_Goal of the exercise_: Which lines hold the string "return"? Copy each of them from the material below.
=== Begin Enclosure ===
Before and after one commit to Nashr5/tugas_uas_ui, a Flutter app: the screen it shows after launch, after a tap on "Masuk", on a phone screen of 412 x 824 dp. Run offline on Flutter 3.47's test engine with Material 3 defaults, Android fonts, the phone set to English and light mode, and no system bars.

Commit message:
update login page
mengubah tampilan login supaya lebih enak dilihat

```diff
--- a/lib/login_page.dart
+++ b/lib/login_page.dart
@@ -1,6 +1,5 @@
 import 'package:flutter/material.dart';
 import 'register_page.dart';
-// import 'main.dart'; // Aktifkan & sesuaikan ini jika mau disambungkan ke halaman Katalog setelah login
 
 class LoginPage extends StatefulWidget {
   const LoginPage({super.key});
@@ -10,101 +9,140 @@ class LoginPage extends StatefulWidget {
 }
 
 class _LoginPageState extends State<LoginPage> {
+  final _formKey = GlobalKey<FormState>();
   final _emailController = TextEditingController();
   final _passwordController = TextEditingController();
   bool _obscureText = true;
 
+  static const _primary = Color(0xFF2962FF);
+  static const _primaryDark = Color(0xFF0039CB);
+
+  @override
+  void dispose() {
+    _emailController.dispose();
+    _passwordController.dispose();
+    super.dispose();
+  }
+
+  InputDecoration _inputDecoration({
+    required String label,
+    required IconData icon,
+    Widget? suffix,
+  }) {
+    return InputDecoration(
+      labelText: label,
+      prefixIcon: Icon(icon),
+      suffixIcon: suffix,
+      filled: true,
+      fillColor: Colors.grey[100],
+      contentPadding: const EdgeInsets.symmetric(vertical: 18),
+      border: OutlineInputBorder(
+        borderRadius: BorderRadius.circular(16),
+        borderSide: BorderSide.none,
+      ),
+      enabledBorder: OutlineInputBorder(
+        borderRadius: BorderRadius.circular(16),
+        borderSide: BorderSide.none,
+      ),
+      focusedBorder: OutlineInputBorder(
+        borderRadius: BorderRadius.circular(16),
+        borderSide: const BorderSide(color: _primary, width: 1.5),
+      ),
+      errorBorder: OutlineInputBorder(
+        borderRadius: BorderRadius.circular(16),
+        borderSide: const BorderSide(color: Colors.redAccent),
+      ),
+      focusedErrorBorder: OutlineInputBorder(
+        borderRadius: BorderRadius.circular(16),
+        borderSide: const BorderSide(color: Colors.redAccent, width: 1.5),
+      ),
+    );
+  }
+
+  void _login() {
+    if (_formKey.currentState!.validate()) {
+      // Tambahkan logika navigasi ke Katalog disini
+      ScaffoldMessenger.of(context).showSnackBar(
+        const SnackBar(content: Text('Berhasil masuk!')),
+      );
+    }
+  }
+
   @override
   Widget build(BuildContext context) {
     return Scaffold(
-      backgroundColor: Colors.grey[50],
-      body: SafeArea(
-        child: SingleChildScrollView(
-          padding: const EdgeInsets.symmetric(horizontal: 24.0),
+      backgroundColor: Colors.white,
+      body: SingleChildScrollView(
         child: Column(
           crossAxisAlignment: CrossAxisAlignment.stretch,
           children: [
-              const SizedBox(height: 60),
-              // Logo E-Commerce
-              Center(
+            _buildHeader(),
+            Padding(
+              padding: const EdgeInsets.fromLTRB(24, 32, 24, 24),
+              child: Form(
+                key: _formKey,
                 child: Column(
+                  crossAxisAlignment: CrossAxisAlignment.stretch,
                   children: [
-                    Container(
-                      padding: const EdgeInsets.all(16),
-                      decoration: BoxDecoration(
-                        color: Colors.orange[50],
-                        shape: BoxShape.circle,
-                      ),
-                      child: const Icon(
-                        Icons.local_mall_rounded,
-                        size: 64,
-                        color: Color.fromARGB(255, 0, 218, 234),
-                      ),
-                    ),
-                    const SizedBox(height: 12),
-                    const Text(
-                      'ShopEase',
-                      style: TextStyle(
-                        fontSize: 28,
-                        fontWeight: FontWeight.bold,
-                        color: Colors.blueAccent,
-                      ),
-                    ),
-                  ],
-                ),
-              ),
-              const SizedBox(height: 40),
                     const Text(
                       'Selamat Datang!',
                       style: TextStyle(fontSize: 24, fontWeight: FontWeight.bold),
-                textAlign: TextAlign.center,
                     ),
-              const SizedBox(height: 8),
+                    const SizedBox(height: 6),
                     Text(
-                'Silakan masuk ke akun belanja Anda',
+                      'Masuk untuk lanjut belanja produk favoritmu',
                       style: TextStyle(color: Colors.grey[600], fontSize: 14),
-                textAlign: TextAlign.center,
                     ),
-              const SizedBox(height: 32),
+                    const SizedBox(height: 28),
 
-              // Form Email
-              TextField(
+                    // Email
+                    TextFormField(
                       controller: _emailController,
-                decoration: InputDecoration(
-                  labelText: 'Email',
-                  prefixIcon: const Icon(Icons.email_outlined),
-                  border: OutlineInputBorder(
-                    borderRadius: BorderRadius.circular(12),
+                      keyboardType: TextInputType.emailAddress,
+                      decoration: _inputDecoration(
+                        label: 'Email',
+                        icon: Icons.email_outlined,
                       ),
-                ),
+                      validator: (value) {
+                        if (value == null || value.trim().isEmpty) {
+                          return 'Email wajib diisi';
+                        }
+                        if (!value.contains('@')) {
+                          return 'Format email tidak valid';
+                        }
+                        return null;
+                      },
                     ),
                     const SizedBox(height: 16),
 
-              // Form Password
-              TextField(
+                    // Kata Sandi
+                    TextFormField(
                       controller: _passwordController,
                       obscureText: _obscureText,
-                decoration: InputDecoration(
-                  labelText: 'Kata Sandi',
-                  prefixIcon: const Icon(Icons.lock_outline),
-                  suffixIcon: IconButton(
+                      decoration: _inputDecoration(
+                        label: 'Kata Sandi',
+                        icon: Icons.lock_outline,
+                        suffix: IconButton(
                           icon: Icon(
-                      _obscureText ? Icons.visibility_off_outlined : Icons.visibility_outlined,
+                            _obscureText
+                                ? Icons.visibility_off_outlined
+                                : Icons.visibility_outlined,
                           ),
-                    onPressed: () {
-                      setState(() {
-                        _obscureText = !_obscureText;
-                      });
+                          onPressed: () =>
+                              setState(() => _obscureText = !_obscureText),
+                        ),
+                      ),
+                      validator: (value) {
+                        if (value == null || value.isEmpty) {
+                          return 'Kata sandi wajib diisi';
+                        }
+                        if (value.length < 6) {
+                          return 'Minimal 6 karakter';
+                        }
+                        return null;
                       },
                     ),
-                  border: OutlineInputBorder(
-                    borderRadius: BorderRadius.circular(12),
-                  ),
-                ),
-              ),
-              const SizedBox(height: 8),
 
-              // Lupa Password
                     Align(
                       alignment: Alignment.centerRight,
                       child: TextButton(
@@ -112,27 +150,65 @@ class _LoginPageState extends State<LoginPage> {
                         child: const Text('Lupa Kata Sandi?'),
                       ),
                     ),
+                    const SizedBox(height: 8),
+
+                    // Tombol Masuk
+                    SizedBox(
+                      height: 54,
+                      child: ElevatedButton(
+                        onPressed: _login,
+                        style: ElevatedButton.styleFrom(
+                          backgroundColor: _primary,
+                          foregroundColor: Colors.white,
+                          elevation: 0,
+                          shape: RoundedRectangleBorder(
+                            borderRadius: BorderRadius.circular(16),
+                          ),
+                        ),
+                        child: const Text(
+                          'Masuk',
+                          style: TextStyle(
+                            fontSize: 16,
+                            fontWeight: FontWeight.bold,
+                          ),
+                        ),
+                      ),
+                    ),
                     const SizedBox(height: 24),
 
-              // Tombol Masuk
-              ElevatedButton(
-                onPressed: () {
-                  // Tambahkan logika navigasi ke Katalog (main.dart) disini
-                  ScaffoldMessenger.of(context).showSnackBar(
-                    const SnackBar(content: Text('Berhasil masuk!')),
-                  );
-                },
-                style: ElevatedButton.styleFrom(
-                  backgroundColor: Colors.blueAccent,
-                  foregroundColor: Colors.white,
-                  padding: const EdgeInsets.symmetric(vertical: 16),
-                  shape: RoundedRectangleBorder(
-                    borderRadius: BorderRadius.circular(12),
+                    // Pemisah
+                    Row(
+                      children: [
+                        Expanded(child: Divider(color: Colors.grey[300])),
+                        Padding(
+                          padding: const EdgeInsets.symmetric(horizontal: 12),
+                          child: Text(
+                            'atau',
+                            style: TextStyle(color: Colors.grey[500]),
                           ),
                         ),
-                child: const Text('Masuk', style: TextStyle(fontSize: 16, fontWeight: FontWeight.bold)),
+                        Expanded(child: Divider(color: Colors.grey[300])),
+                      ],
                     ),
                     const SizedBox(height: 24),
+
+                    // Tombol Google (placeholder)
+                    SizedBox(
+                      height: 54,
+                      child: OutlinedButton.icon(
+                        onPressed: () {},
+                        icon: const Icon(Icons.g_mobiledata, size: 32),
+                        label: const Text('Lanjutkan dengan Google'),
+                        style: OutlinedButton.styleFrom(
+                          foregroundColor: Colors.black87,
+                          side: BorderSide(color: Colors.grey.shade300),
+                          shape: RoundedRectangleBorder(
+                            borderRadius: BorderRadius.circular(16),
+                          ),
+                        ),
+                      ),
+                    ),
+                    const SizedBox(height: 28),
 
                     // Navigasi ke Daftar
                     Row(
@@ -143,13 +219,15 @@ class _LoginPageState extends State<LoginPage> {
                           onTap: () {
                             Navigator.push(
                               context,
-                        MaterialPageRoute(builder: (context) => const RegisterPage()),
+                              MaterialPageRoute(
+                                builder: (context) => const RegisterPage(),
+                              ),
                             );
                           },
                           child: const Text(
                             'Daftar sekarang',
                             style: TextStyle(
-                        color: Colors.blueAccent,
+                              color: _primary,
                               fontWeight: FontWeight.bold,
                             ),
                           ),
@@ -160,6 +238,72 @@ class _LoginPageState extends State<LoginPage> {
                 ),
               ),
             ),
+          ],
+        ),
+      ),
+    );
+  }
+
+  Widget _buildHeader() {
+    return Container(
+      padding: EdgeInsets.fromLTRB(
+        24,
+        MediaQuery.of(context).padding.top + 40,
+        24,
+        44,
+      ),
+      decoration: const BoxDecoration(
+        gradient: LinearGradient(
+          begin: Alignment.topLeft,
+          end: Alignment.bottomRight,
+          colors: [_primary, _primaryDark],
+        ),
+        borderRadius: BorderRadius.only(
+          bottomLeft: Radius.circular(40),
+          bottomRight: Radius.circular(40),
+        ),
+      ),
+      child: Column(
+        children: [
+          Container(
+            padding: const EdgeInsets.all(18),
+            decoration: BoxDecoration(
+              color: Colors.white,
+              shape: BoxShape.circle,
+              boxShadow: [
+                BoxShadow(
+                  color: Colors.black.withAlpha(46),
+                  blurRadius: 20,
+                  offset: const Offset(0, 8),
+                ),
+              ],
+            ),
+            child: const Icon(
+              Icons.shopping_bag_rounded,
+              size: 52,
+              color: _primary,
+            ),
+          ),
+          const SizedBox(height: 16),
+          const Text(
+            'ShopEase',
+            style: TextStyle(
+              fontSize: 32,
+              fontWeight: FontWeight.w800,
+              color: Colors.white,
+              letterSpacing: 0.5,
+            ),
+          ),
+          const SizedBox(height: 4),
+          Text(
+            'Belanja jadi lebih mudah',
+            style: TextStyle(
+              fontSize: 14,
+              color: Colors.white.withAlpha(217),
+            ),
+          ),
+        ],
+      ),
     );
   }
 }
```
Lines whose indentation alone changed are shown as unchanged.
=== End Enclosure ===
_Written answer_:
+    return InputDecoration(
     return Scaffold(
+                          return 'Email wajib diisi';
+                          return 'Format email tidak valid';
+                        return null;
+                          return 'Kata sandi wajib diisi';
+                          return 'Minimal 6 karakter';
+                        return null;
+    return Container(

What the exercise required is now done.